#### MATERIAL SUPPLIED
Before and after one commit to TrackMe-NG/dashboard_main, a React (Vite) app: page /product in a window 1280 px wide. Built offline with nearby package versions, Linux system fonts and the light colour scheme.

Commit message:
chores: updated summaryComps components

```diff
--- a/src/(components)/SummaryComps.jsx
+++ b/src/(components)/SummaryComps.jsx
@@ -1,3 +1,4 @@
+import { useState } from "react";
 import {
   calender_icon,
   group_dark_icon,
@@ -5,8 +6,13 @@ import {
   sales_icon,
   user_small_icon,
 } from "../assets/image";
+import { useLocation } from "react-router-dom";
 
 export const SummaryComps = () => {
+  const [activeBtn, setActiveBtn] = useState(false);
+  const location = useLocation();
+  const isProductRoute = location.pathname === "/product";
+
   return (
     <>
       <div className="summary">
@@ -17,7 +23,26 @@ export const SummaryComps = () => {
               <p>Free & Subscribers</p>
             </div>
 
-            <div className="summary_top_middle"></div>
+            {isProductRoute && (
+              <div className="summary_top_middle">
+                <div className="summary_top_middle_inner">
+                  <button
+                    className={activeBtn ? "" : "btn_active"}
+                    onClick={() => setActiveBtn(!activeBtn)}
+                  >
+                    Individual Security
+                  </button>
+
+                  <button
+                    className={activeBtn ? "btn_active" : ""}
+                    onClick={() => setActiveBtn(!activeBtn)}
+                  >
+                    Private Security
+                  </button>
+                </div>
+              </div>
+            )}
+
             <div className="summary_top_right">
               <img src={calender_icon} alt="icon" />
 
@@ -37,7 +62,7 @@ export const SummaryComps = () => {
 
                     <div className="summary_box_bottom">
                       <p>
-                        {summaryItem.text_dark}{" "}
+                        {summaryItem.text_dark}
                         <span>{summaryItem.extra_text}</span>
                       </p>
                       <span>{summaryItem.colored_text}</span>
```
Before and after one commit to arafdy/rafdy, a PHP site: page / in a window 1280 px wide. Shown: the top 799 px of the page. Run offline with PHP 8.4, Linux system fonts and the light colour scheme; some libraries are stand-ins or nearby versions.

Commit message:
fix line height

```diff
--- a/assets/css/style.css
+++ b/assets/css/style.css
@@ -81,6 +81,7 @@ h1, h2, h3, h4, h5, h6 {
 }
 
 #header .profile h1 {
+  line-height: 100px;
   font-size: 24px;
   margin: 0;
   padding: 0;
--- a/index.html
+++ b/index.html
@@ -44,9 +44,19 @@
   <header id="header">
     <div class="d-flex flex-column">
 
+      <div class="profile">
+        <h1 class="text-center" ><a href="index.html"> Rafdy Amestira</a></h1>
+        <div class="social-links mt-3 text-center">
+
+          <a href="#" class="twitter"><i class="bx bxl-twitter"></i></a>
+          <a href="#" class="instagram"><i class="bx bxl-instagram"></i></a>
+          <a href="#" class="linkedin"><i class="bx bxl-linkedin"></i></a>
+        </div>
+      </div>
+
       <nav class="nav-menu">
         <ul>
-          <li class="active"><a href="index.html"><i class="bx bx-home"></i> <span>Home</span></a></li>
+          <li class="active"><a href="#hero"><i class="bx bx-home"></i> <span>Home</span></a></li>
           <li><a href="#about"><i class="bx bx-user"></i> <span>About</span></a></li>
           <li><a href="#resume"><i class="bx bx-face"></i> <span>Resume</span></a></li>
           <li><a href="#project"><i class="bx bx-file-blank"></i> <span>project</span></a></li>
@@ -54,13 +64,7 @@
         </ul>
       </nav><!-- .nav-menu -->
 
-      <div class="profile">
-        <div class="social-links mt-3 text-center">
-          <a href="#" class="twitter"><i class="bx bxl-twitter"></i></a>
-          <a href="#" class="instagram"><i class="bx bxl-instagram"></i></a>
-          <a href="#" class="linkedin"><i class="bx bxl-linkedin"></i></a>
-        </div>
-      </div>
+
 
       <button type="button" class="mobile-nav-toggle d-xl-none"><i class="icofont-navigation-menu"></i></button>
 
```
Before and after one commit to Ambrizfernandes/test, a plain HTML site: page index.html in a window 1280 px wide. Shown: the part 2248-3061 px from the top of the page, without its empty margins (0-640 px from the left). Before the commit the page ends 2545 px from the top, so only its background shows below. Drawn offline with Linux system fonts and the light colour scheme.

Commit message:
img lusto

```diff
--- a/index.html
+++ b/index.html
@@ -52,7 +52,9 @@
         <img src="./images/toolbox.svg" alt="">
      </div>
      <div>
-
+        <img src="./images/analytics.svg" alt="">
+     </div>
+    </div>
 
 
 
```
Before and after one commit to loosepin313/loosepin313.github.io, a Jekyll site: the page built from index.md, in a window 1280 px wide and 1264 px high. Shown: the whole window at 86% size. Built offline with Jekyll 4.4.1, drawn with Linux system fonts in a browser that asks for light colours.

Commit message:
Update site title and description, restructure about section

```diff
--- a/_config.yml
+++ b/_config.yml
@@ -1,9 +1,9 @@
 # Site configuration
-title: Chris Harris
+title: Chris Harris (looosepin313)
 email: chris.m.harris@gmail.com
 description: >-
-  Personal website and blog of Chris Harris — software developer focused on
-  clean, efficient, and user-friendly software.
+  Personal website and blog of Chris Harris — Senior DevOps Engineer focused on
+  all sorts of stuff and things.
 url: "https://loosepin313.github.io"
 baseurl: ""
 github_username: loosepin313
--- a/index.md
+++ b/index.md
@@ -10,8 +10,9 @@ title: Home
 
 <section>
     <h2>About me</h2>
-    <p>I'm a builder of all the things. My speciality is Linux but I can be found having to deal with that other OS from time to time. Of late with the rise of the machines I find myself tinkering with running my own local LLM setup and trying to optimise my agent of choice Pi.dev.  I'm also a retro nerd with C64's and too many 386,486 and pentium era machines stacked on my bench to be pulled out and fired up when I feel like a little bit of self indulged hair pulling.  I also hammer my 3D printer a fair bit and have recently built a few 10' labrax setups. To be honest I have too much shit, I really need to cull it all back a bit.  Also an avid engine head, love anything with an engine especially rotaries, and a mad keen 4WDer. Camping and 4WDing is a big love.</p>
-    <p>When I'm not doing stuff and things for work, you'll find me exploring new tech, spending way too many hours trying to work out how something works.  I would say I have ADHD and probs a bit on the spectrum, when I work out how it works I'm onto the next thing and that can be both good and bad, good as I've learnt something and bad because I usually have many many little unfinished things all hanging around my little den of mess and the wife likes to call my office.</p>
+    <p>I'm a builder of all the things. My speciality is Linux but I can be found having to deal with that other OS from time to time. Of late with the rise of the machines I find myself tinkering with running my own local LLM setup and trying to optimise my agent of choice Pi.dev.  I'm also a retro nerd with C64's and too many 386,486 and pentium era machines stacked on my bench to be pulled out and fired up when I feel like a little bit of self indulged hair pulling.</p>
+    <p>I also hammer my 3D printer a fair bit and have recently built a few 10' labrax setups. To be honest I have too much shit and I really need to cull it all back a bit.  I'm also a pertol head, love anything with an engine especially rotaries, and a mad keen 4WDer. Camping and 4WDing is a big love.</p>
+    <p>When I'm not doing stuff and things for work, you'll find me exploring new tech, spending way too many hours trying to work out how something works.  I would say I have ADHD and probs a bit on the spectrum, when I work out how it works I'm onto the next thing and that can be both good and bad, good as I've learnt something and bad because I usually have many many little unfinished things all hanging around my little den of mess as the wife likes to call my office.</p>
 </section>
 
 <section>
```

#### YOUR ASSIGNMENT
All lines of the listing holding the string "title" must be returned, copied as they stand.

#### EXERCISE RESULT
Update site title and description, restructure about section
-title: Chris Harris
+title: Chris Harris (looosepin313)
@@ -10,8 +10,9 @@ title: Home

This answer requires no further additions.